On a day as beautiful as today, it can be easy to avert your eyes from the road and admire the mountains bathed in white and pink, dappled in winter sunshine.
But it’s important to remember the roads are pretty damn hazardous, with the potential for black ice and slush after Monday’s snow.
Maybe you could walk, maybe you could take a bus, maybe you could work from home. But driving may be your only option.
So here are some tips from ICBC on how to drive on the ice. Safe driving!
- What is it? Hydroplaning happens when you lose control of steering and braking because your car’s tires lose contact with the road and float on a film of water. It can happen in rain or standing water. The faster you’re going, the more chance you have of hydroplaning.
- How to avoid it? Prevent hydroplaning by scanning ahead for large puddles and reducing your speed, especially during heavy rain. If hydroplaning happens, don’t brake — decelerate and drive straight.
- What is it? It is often impossible to spot black ice, which forms on relatively dry roads when water just below the surface freezes and expands, becoming an invisible, clear sheet of ice. Black ice often forms as snow begins to melt during warmer hours in shaded areas. It can cause your tires to lose grip on the road and skid.
- What to do? If you drive over black ice and your car starts to skid, decelerate and look and steer smoothly where you want to go. Don’t over-steer or brake, this could make it worse. Repeat until you regain control.
More winter driving tips:
- Consider carpooling – Maybe carpool with a friend whose car is prepared and is a confident driver, or at least wait until the road conditions have improved.
- Prep your car – Use winter tires or chains for snow and ice, and check conditions for your whole route on Drive BC before heading out. Here’s how to install snow chains:
- Do a pre-trip check – Check your tire pressure, which drops fast in the cold. Keep the gas tank at least half-full to avoid freezing, and top up your windshield wiper fluid.
- Pack an emergency kit – Use an emergency kit for items like blankets and food, in case you get stranded or stuck and have to wait for roadside assistance.
- Clear snow off your car – Clear any snow off the car’s roof, headlights and wheel wells. If not, this can affect your ability to see and steer when it melts or falls off later.
- Drive slow and steady – Avoid sudden movements. Accelerate gently, steer and turn gradually, and brake slowly and early. Plan turns, stops and lane changes early.
- Lights and brakes – Use low beam lights and don’t use cruise control. For standard brakes, pump them gently, for ABS, apply steady pressure.

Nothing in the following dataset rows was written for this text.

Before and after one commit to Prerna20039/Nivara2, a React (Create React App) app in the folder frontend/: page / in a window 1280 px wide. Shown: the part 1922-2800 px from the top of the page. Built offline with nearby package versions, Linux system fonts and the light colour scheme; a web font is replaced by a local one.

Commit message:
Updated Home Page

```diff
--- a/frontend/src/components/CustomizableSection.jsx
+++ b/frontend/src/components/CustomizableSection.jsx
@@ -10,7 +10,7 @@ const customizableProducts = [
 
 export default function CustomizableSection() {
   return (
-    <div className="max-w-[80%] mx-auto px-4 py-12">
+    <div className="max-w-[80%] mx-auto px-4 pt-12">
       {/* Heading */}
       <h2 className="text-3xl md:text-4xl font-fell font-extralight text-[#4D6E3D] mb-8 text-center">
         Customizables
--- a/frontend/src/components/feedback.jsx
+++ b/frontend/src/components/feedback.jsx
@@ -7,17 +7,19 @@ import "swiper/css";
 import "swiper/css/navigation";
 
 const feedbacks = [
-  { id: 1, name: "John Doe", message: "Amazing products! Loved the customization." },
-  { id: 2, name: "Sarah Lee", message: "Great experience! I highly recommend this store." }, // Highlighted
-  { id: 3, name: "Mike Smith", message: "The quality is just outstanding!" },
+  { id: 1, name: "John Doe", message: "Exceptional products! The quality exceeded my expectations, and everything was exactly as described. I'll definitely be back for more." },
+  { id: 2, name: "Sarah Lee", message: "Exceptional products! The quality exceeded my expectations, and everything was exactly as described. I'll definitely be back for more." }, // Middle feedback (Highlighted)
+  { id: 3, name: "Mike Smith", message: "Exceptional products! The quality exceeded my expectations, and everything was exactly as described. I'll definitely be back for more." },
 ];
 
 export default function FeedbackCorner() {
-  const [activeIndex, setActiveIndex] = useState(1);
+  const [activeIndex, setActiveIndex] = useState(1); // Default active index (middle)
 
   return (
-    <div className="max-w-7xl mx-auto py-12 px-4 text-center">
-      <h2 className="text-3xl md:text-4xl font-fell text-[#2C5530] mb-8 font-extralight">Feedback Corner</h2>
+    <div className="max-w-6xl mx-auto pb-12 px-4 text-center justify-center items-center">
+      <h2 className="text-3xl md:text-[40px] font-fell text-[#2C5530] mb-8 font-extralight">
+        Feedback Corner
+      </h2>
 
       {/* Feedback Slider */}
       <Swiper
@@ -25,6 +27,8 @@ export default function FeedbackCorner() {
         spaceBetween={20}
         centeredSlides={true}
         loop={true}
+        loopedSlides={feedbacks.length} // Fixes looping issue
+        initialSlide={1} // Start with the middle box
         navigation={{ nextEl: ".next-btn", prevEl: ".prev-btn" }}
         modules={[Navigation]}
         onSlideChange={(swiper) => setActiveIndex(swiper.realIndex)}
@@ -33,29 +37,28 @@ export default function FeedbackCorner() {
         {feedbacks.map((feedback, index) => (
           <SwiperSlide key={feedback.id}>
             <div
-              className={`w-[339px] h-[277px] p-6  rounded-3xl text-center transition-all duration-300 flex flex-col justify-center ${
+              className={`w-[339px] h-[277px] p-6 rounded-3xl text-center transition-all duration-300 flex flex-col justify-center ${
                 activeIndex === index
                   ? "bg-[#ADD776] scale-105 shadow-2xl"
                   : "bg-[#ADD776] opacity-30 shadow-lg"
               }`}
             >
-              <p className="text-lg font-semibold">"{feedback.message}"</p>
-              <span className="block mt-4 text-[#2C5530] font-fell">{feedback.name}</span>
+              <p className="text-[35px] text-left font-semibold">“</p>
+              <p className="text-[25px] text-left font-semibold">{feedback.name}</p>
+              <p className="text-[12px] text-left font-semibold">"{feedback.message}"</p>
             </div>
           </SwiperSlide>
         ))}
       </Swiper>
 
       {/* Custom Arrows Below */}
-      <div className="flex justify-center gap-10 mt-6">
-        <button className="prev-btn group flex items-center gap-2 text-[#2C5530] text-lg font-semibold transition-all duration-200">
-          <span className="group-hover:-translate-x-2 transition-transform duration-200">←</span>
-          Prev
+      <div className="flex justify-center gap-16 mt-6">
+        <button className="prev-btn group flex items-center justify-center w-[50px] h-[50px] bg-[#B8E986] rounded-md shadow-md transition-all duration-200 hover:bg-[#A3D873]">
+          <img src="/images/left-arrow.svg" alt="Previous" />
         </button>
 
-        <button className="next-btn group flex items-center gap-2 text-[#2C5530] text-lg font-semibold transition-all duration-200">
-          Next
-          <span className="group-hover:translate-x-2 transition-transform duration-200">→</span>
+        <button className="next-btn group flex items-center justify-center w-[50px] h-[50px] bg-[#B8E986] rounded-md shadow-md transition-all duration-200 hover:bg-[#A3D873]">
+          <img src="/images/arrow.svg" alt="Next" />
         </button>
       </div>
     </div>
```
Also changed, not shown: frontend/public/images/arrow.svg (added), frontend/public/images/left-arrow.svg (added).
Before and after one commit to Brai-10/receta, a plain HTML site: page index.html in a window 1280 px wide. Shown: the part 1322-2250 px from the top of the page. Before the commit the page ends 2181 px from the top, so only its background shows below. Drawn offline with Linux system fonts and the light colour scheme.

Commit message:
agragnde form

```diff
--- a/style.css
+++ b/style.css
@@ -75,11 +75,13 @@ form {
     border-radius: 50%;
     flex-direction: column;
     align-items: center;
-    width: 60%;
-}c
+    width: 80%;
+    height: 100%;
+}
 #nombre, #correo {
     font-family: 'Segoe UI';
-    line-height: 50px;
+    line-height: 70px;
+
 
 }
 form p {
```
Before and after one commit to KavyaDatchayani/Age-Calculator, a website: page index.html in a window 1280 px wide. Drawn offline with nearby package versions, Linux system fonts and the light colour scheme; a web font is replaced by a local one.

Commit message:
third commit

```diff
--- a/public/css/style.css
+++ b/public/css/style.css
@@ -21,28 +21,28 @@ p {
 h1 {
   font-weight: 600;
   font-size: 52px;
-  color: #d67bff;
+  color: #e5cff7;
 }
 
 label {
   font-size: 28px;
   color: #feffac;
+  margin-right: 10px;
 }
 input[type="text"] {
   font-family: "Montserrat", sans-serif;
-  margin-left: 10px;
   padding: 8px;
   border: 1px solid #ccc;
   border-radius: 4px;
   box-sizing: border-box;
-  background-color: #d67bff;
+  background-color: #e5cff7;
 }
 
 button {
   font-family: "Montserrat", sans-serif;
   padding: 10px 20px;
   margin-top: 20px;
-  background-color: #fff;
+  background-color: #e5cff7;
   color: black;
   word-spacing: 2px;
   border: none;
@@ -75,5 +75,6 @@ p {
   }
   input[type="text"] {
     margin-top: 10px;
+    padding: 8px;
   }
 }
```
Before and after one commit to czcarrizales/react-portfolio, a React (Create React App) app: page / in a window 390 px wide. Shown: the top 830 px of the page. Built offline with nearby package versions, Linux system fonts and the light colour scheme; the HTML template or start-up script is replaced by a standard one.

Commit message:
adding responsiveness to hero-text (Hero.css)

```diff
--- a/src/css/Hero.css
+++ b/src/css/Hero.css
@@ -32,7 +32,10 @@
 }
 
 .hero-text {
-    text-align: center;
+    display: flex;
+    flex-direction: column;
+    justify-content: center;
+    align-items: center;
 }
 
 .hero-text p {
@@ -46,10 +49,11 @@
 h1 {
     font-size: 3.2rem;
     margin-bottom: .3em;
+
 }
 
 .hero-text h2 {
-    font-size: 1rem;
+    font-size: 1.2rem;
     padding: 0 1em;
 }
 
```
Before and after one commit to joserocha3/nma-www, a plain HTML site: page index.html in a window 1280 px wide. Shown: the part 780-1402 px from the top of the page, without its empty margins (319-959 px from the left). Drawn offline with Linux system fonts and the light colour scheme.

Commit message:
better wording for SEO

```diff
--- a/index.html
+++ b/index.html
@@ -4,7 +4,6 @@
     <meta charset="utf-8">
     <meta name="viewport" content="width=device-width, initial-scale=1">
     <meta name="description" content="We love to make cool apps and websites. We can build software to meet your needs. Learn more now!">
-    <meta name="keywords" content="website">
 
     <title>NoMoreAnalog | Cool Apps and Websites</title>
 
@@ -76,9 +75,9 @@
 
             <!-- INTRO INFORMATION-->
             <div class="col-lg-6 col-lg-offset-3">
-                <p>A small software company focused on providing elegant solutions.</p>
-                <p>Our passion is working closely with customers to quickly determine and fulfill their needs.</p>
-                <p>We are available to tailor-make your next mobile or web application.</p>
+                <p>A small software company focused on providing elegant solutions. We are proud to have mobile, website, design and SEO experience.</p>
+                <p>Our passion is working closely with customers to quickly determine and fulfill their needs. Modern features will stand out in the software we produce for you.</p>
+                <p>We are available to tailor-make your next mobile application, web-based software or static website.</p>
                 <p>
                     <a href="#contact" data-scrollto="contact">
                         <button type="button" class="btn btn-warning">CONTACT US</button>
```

- Dealing with slush – Watch out for ridges of slush that can build up between lanes. Change lanes in the least slushy spot, signal well ahead of time and move slowly.
- Highway maintenance vehicles – Use extreme caution around highway maintenance vehicles, including plows, salt and sand trucks. Never pass on the right.
- Have an emergency plan – If you get stuck, stay calm and with your car for safety. If it’s an emergency, call 911. Otherwise, call for roadside assistance.